====== AVAILABLE RECORDS ======

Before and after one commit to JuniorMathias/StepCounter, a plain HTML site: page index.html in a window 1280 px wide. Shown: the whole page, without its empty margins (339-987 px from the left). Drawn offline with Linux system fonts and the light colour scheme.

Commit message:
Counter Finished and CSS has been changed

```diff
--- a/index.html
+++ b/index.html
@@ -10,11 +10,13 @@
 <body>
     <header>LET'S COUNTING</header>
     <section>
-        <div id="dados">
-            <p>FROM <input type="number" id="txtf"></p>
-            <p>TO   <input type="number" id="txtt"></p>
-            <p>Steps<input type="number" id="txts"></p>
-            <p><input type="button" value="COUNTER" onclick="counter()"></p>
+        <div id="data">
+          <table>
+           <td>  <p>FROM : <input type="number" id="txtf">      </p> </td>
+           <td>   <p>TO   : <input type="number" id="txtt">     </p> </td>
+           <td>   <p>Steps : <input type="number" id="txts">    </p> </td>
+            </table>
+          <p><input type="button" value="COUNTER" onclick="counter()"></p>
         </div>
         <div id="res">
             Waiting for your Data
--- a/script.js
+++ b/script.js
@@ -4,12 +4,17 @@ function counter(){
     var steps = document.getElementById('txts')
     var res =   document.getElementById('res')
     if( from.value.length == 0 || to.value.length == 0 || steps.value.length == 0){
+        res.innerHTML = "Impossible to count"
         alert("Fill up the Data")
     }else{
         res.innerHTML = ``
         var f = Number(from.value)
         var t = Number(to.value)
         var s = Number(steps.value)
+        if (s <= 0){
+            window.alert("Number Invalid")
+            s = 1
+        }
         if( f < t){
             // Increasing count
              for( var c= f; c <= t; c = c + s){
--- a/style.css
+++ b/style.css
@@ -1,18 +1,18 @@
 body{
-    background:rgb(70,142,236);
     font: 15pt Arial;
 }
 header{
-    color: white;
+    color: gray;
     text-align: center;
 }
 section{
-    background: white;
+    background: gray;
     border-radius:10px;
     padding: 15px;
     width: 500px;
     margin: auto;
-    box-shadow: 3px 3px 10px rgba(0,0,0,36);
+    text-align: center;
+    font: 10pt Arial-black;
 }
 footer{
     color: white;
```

======

PROBLEM STATEMENT → From the first record to the last, print each one exactly.

RESULT FOR THIS TASK →
Before and after one commit to JuniorMathias/StepCounter, a plain HTML site: page index.html in a window 1280 px wide. Shown: the whole page, without its empty margins (339-987 px from the left). Drawn offline with Linux system fonts and the light colour scheme.

Commit message:
Counter Finished and CSS has been changed

```diff
--- a/index.html
+++ b/index.html
@@ -10,11 +10,13 @@
 <body>
     <header>LET'S COUNTING</header>
     <section>
-        <div id="dados">
-            <p>FROM <input type="number" id="txtf"></p>
-            <p>TO   <input type="number" id="txtt"></p>
-            <p>Steps<input type="number" id="txts"></p>
-            <p><input type="button" value="COUNTER" onclick="counter()"></p>
+        <div id="data">
+          <table>
+           <td>  <p>FROM : <input type="number" id="txtf">      </p> </td>
+           <td>   <p>TO   : <input type="number" id="txtt">     </p> </td>
+           <td>   <p>Steps : <input type="number" id="txts">    </p> </td>
+            </table>
+          <p><input type="button" value="COUNTER" onclick="counter()"></p>
         </div>
         <div id="res">
             Waiting for your Data
--- a/script.js
+++ b/script.js
@@ -4,12 +4,17 @@ function counter(){
     var steps = document.getElementById('txts')
     var res =   document.getElementById('res')
     if( from.value.length == 0 || to.value.length == 0 || steps.value.length == 0){
+        res.innerHTML = "Impossible to count"
         alert("Fill up the Data")
     }else{
         res.innerHTML = ``
         var f = Number(from.value)
         var t = Number(to.value)
         var s = Number(steps.value)
+        if (s <= 0){
+            window.alert("Number Invalid")
+            s = 1
+        }
         if( f < t){
             // Increasing count
              for( var c= f; c <= t; c = c + s){
--- a/style.css
+++ b/style.css
@@ -1,18 +1,18 @@
 body{
-    background:rgb(70,142,236);
     font: 15pt Arial;
 }
 header{
-    color: white;
+    color: gray;
     text-align: center;
 }
 section{
-    background: white;
+    background: gray;
     border-radius:10px;
     padding: 15px;
     width: 500px;
     margin: auto;
-    box-shadow: 3px 3px 10px rgba(0,0,0,36);
+    text-align: center;
+    font: 10pt Arial-black;
 }
 footer{
     color: white;
```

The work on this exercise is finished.